Gov. Mark Dayton ordered soldiers to the area to help the Koochiching County emergency response effort. Public Health and Human Services Director Terry Murray said the county can use the extra hands.
It's been a very long haul, Murray said. The first day of sandbagging late last week drew 400 volunteers, and more came to match the flood waters. Thursday there were nearly 1,000. Even so, Murray said they're starting to burn out.
"They've had to take some people to the hospital just from pure exhaustion," he said. "They just won't quit working."
The National Guard is a welcome sight for residents like Fred Smith, who owns one of many homes built on low ground between Route 20 and Rainy Lake near International Falls.
Friday morning, Smith stood slapping mosquitoes in his backyard as his heels sank deep into what looked like a soggy patch of lawn, but actually was the encroaching flood waters of Rainy Lake.
A few weeks ago, Smith saw heavy rains in the forecast and started laying sandbags. The rains have taken the lake past historic levels and forecasters predict enough additional precipitation to boost the lake nearly 16 more inches over the next week.
Like many of his neighbors, Smith is exhausted and outpaced by the rising waters.
He got some relief when half a dozen "Crazy Troop" soldiers arrived at his house with pallets of sandbags and a lot more energy than he could muster.
"I don't have flood insurance," Smith said. "That's why we're doing this."
Some structures have already been lost, and as waters rise more over the next week, more will need sandbagging.
Murray has started to lose track of all the sandbags. By this point, hundreds of thousands have been used. Another 50,000 were tied and shipped off Thursday, and with the Guard working, he figures output is about to spike.
Most of the sandbagging is happening near populated areas. There are more houses near International Falls, but Voyageurs National Park is also taking a hit.

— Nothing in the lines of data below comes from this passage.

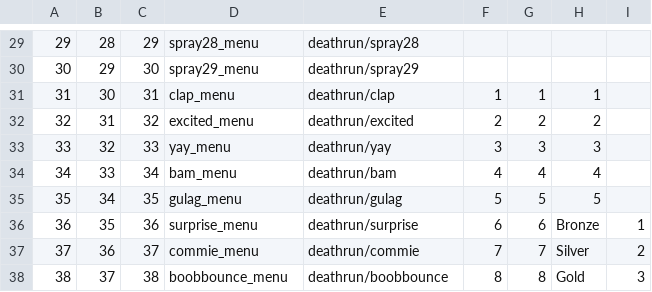
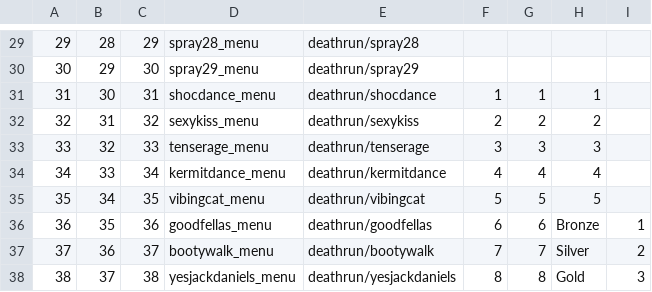
Before and after one commit to kristiandz/ebc-pm, a CSV file: mp/sprayTable.csv, drawn as a sheet; only a part is shown, gaps mark what is left out.

```diff
--- a/mp/sprayTable.csv
+++ b/mp/sprayTable.csv
@@ -30,9 +30,9 @@
 30,29,30,spray29_menu,deathrun/spray29,,,,,
-31,30,31,clap_menu,deathrun/clap,1,1,1,,
-32,31,32,excited_menu,deathrun/excited,2,2,2,,
-33,32,33,yay_menu,deathrun/yay,3,3,3,,
-34,33,34,bam_menu,deathrun/bam,4,4,4,,
-35,34,35,gulag_menu,deathrun/gulag,5,5,5,,
-36,35,36,surprise_menu,deathrun/surprise,6,6,Bronze,1,
-37,36,37,commie_menu,deathrun/commie,7,7,Silver,2,
-38,37,38,boobbounce_menu,deathrun/boobbounce,8,8,Gold,3,
+31,30,31,shocdance_menu,deathrun/shocdance,1,1,1,,
+32,31,32,sexykiss_menu,deathrun/sexykiss,2,2,2,,
+33,32,33,tenserage_menu,deathrun/tenserage,3,3,3,,
+34,33,34,kermitdance_menu,deathrun/kermitdance,4,4,4,,
+35,34,35,vibingcat_menu,deathrun/vibingcat,5,5,5,,
+36,35,36,goodfellas_menu,deathrun/goodfellas,6,6,Bronze,1,
+37,36,37,bootywalk_menu,deathrun/bootywalk,7,7,Silver,2,
+38,37,38,yesjackdaniels_menu,deathrun/yesjackdaniels,8,8,Gold,3,
```
Also changed, not shown: mod.csv, 9 other files.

Acting park director Beth Lowthian said 38 of the park's 279 campsites are closed, there are signs warning boaters of debris at launch sites, and some docks are underwater.
"Some or our archaeological sites are being eroded," she said.
Lowthian hasn't yet made it to flooded areas of the park to assess how the water has affected visits to the park or how many pieces of the park's buried history may have washed away.